The expected output is a copy of every line in the records with the string "chúng".

***** Recorded data

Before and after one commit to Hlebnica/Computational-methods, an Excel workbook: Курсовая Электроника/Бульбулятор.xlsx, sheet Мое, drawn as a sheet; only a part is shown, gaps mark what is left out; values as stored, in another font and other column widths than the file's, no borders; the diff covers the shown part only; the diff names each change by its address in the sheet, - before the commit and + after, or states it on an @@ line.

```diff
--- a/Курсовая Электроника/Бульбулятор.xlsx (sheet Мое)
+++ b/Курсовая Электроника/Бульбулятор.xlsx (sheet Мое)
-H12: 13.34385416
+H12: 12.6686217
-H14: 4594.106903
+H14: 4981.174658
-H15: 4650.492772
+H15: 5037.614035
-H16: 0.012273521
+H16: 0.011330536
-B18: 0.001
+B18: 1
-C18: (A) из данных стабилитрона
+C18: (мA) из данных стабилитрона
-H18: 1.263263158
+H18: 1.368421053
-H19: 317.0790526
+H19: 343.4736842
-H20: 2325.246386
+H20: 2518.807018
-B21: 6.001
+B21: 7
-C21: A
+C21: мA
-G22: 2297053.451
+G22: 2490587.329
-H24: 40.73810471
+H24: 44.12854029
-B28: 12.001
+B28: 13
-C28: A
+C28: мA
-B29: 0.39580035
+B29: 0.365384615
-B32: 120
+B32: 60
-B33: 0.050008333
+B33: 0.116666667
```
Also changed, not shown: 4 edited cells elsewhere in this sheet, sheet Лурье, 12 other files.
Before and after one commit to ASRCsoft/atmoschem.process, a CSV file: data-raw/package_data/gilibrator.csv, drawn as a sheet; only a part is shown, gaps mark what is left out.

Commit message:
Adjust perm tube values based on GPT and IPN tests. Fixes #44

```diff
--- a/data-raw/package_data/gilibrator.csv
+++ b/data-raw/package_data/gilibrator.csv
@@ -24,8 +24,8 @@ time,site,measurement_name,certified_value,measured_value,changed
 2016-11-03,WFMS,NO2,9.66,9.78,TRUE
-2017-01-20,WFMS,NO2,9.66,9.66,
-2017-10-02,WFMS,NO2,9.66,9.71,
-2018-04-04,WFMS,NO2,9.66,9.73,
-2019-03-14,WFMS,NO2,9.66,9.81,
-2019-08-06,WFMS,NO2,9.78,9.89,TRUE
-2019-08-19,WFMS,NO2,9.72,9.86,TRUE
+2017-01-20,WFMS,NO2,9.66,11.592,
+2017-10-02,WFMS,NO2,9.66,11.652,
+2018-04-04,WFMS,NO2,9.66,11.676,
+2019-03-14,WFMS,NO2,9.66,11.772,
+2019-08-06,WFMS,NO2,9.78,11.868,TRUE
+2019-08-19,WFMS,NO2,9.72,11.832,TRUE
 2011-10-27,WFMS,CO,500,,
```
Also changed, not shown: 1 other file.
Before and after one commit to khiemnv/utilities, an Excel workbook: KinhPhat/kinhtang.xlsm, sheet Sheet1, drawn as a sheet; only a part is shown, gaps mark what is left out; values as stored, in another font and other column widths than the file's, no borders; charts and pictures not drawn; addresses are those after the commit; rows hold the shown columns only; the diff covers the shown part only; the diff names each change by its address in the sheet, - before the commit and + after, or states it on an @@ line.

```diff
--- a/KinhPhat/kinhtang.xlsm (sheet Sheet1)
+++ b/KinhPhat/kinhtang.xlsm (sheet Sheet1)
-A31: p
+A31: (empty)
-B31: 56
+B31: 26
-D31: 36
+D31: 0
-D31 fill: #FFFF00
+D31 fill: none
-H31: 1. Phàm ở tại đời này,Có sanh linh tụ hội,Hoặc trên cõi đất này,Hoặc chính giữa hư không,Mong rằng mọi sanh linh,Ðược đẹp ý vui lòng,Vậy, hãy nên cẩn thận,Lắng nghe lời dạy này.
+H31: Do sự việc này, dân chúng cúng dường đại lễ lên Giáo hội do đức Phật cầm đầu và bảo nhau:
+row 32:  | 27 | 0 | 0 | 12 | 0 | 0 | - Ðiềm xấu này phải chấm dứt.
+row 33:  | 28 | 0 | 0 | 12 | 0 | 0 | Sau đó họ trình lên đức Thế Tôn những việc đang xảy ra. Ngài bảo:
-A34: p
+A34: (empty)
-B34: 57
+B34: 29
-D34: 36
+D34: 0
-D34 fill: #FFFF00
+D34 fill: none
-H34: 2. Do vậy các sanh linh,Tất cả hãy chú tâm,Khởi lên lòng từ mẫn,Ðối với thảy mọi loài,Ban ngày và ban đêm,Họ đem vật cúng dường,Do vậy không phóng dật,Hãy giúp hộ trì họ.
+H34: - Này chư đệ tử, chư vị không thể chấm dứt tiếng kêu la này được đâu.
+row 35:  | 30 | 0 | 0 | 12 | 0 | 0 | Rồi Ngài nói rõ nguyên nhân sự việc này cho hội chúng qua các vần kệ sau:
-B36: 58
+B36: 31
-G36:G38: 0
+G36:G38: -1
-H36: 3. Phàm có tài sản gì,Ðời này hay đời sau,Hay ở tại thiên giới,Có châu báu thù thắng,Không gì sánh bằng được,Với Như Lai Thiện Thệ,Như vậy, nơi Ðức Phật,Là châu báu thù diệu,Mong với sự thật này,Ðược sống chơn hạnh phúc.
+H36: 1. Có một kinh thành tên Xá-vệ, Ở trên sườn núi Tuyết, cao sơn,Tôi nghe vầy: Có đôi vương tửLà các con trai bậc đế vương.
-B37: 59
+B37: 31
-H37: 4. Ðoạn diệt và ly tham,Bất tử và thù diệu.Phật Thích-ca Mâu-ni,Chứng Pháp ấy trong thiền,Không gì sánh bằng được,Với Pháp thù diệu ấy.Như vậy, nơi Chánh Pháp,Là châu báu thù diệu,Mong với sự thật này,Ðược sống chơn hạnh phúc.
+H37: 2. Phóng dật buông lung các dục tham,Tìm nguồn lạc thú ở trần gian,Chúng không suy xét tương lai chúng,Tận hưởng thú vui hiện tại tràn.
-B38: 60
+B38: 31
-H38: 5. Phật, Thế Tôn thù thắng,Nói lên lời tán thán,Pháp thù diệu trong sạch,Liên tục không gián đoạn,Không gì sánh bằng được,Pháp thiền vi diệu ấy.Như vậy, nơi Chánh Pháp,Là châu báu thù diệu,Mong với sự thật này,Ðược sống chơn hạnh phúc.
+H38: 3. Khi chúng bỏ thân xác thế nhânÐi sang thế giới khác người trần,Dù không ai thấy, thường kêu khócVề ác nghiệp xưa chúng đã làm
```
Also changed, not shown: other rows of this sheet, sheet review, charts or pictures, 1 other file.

**********

Response to this task →
+H31: Do sự việc này, dân chúng cúng dường đại lễ lên Giáo hội do đức Phật cầm đầu và bảo nhau:
+row 35:  | 30 | 0 | 0 | 12 | 0 | 0 | Rồi Ngài nói rõ nguyên nhân sự việc này cho hội chúng qua các vần kệ sau:
+H37: 2. Phóng dật buông lung các dục tham,Tìm nguồn lạc thú ở trần gian,Chúng không suy xét tương lai chúng,Tận hưởng thú vui hiện tại tràn.
+H38: 3. Khi chúng bỏ thân xác thế nhânÐi sang thế giới khác người trần,Dù không ai thấy, thường kêu khócVề ác nghiệp xưa chúng đã làm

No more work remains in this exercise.